Consumers will start to require more utility from tech, and the enterprises behind the scenes will be forced to rise to those expectations. We’re looking for convenience, assuming immediacy and demanding personalization in all aspects of our lives. In this slideshow, Esmeralda Swartz, chief marketing officer at MetraTech, now part of Ericsson, has identified technologies that will need to step up and deliver at a higher level or risk being left behind.
Consumer Demand Pushes Tech Horizon
Click through for technologies that must evolve to keep up with ever-growing consumer demands, as identified by Esmeralda Swartz, chief marketing officer at MetraTech.
The cloud is highly sought after by a growing number of businesses, but a key opportunity has yet to be tapped: industry-specific services. A one-size-fits-all model is outdated, and for the enterprising companies looking to drive their brands to the next level, this method of personalization is a key step. GE recognized this opening with its new vertical analytics offerings; it’s only a matter of time until more companies follow suit.
The Internet of Things
When we first found out the Internet of Things could enable devices to tell us when our garage doors were left open, we were all impressed. Now, our expectations are higher. We want devices that recognize an open garage door and then go ahead and close it for us. Manufacturers and service providers need to develop devices that can act as agents, taking action on our behalf rather than just reporting.
The convergence of what initially appear to be disparate industries will continue to rise in the wearables market. Companies like Google and Luxottica are partnering to drive wearable devices forward by bringing technology and fashion together. This is just the beginning. The intersection of technology with lifestyle and fashion trends will open the doors for more desirable and functional wearable devices, and more industry clashes, as well as legal and security concerns. Unrelated markets will need to find common ground and goals to effectively navigate this blended field.

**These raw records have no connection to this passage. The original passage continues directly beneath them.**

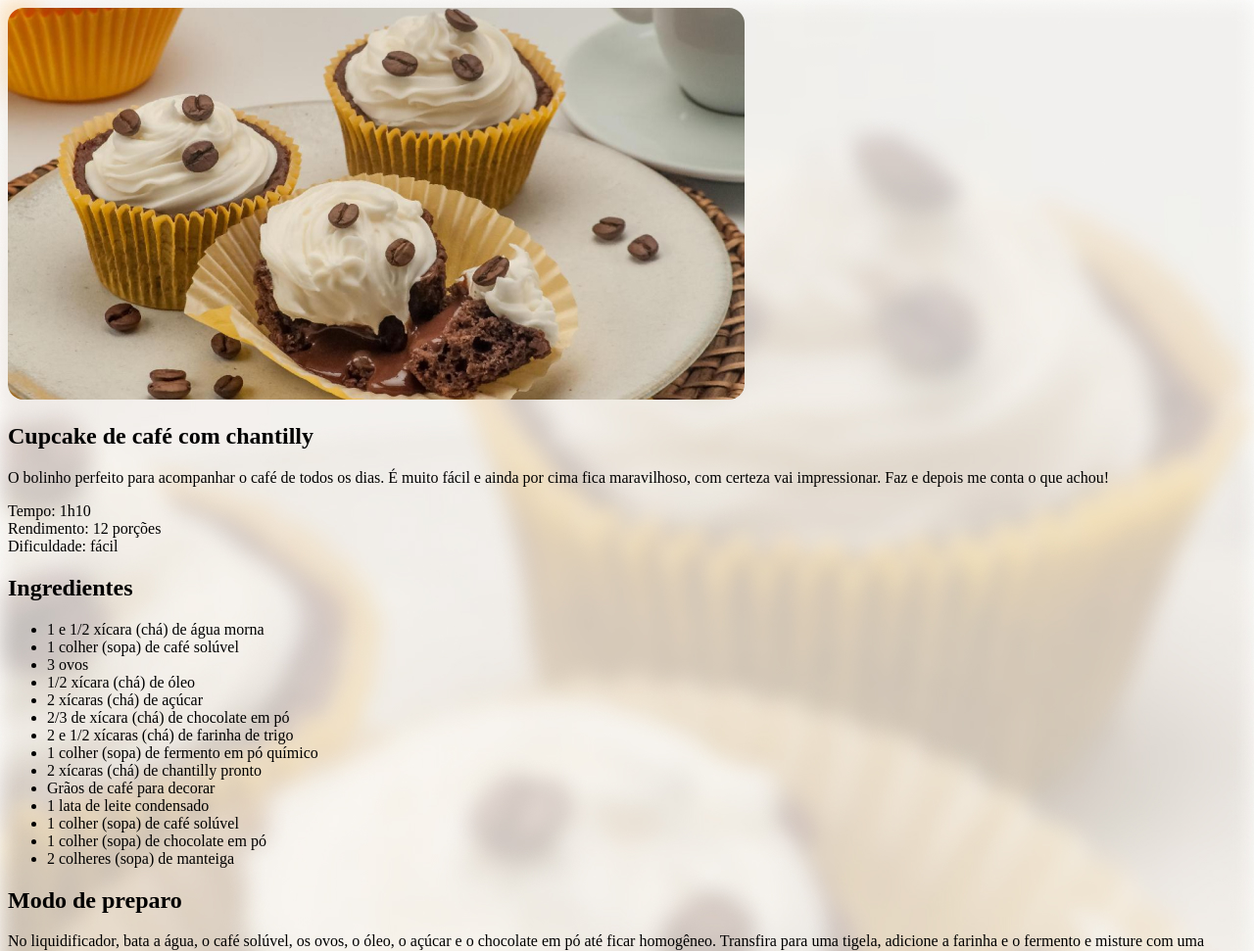
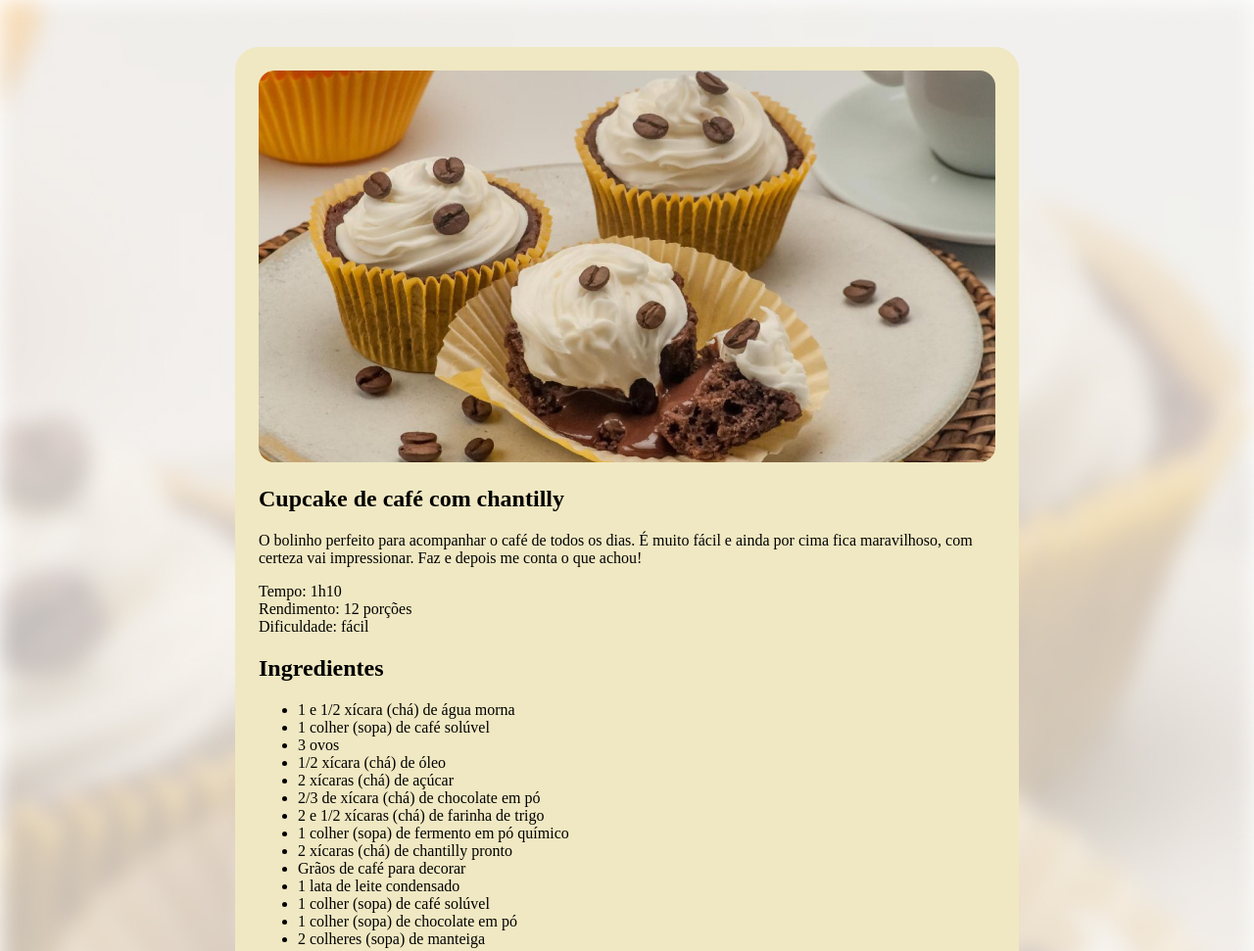
Before and after one commit to gustavonunesbispo/recipe-page, a plain HTML site: page index.html in a window 1280 px wide. Shown: the top 971 px of the page at 98% size. Drawn offline with Linux system fonts and the light colour scheme.

Commit message:
Estilizando a página

```diff
--- a/style.css
+++ b/style.css
@@ -3,6 +3,15 @@ body {
   background-size: cover;
 }
 
+#page {
+  box-sizing: border-box;
+  width: 800px;
+  padding: 24px 24px;
+  border-radius: 24px;
+  background-color: #F0E8C2;
+  margin: 48px auto;
+}
+
 img {
   border-radius: 16px;
 }
```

Smartphones are starting to look increasingly similar across the board, as former fads like flip phones and Sidekicks have gone by the wayside in favor of sleeker designs. Now it’s the age of the app developers. Consumers are growing less interested in the model of phone, and becoming entirely focused on the benefits the phone can provide. As Apple, Google, Samsung and other competitors battle for real estate, which apps land in which company’s marketplace will become a defining component. Consumers will ignore fancy iPhone and Android features if the app store doesn’t offer users what they want.
Plenty of companies are now claiming to be data-driven, but what are they really doing with that data? And are they even gathering the most valuable data in the first place? The Big Data economy, driven by the information housed in the sensors and devices of the IoT, has grown to a point where data is truly the new currency. Enterprises miss or exceed their profit goals as a result of the key customer and operational information Big Data analytics can provide. Now businesses need to look beyond basic data acquisition and into the strategic selection of valuable data points, as well as the monetization of that information.